The term 'performance art' often provokes convulsions of pre-emptive revulsion, as mental images of stark minimalism, artsy inaccessibility and pretentious self-indulgence flash before our eyes, but 7 Day Drunk gives performance art a charmingly personal, playful lease of life... then pukes glitter all over it. Staging a one-woman show is no mean feat, but Kimmings is utterly captivating- not unlike a madcap Zooey Deschanel, stripped of her nauseating self-awareness.
Kimmings' stark sincerity is key in winning over the audience, especially in her filmed documentary material, when the lid is lifted on the myth of drunken creation, with the help of an almost comic band of doctors and psychiatrists. Footage of Kimmings' ex-housemate candidly discussing how much of her young life was lost in a disorientating haze of alcoholism adds a surprising dose of gravitas to the proceedings, yet 7 Day Drunk manages to delicately balance riotous drunken capers with the quietly sombre recognition that alcohol does not always equal fun and games.
Although the hefty amounts of intoxicating fluids coursing through my system may have had something to do with it, I did leave 7 Day Drunk elated, entertained, but not all too enlightened. If the hypothesis of this show was to discover whether alcohol aided the creative process, then I'm not sure we ever get an answer. It's certainly clear from spending an hour or so in Kimmings' company that her week of creating under the influence was fruitful, kooky and utterly brilliant, but while questions are posed about the performance industry's relationship with the bottle, or even society's dalliances with the hard stuff, they go largely unanswered, swept under the rug in favour of more sparkling showmanship.
Nevertheless, 7 Day Drunk heralds a new frontier in performance art.

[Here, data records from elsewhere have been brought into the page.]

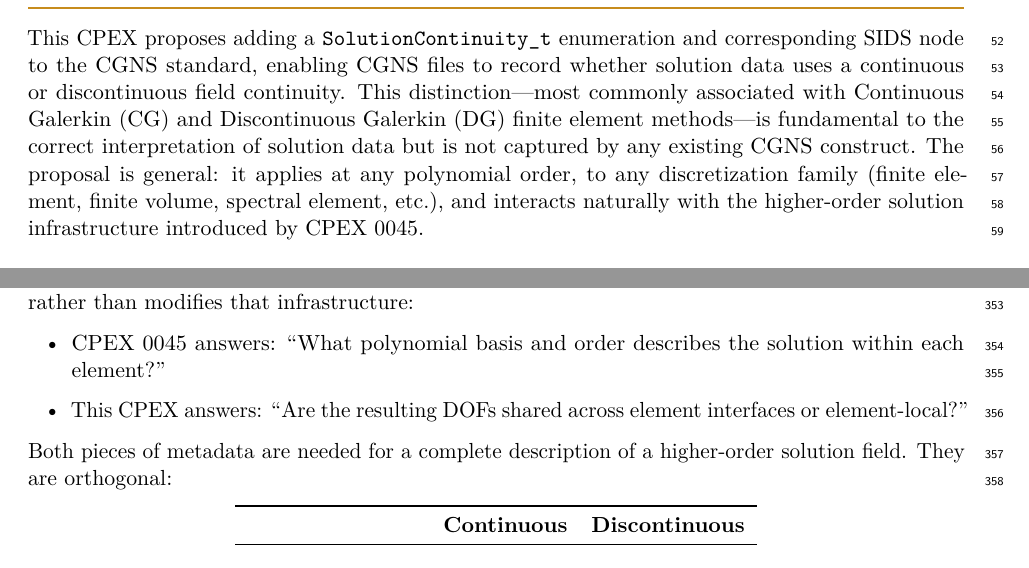
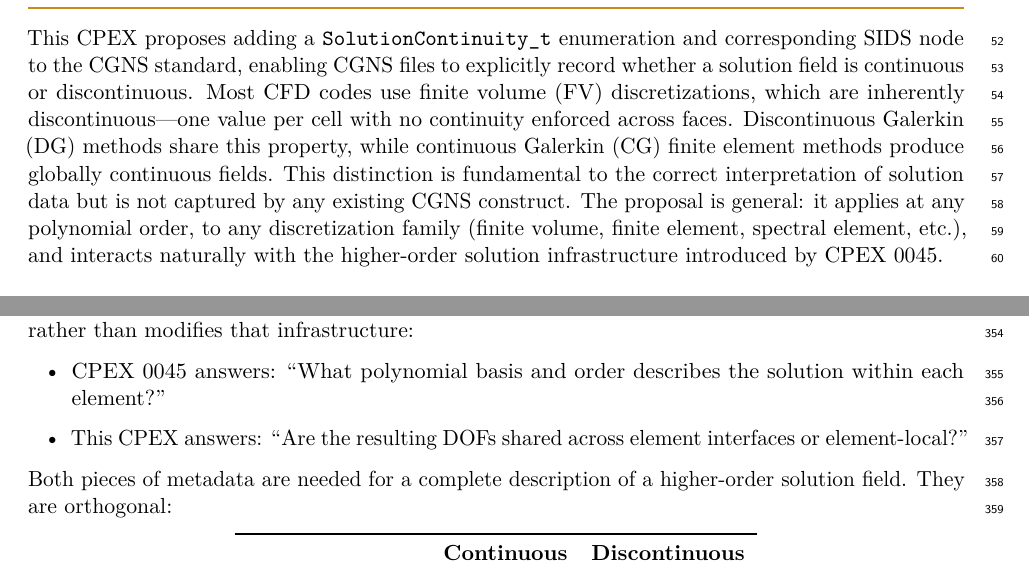
Before and after one commit to brtnfld/CPEX-0050, a LaTeX document (CPEX-0050-solution-representation.tex): two parts of pages 3 and 14 of 24, joined at a grey line, cut so that both start at the same text. Compiled offline with pdfLaTeX.

Commit message:
Lead abstract with FV as the primary discontinuous use case
Most CFD codes are finite volume and inherently discontinuous.
The abstract previously framed the CPEX as primarily about CG/DG
FEM, burying FV. Reordered to establish FV first, then DG, then CG
as the continuous counterpart.

```diff
--- a/CPEX-0050-solution-representation.tex
+++ b/CPEX-0050-solution-representation.tex
@@ -141,15 +141,18 @@ MLL Status       & proposed \\
 
 This CPEX proposes adding a \texttt{SolutionContinuity\_t}
 enumeration and corresponding SIDS node to the CGNS standard, enabling
-CGNS files to record whether solution data uses a continuous or
-discontinuous field continuity.  This distinction---most commonly
-associated with Continuous Galerkin (CG) and Discontinuous Galerkin
-(DG) finite element methods---is fundamental to the correct
-interpretation of solution data but is not captured by any existing
-CGNS construct.  The proposal is general: it applies at any polynomial
-order, to any discretization family (finite element, finite volume,
-spectral element, etc.), and interacts naturally with the higher-order
-solution infrastructure introduced by CPEX~0045.
+CGNS files to explicitly record whether a solution field is continuous
+or discontinuous.  Most CFD codes use finite volume (FV)
+discretizations, which are inherently discontinuous---one value per
+cell with no continuity enforced across faces.  Discontinuous Galerkin
+(DG) methods share this property, while continuous Galerkin (CG)
+finite element methods produce globally continuous fields.  This
+distinction is fundamental to the correct interpretation of solution
+data but is not captured by any existing CGNS construct.  The proposal
+is general: it applies at any polynomial order, to any discretization
+family (finite volume, finite element, spectral element, etc.), and
+interacts naturally with the higher-order solution infrastructure
+introduced by CPEX~0045.
 
 %% ═════════════════════════════════════════════════════════════════════════
 \section{Motivation and Rationale}
```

It goes to show that live art needn't all be cryptic, self-indulgent posturing; with Kimmings at the helm, it can also be a thought-provoking, anarchic giggle-fest, led by a booze fairy in a jump suit.
7 Day Drunk is at the Soho Theatre until 31 March.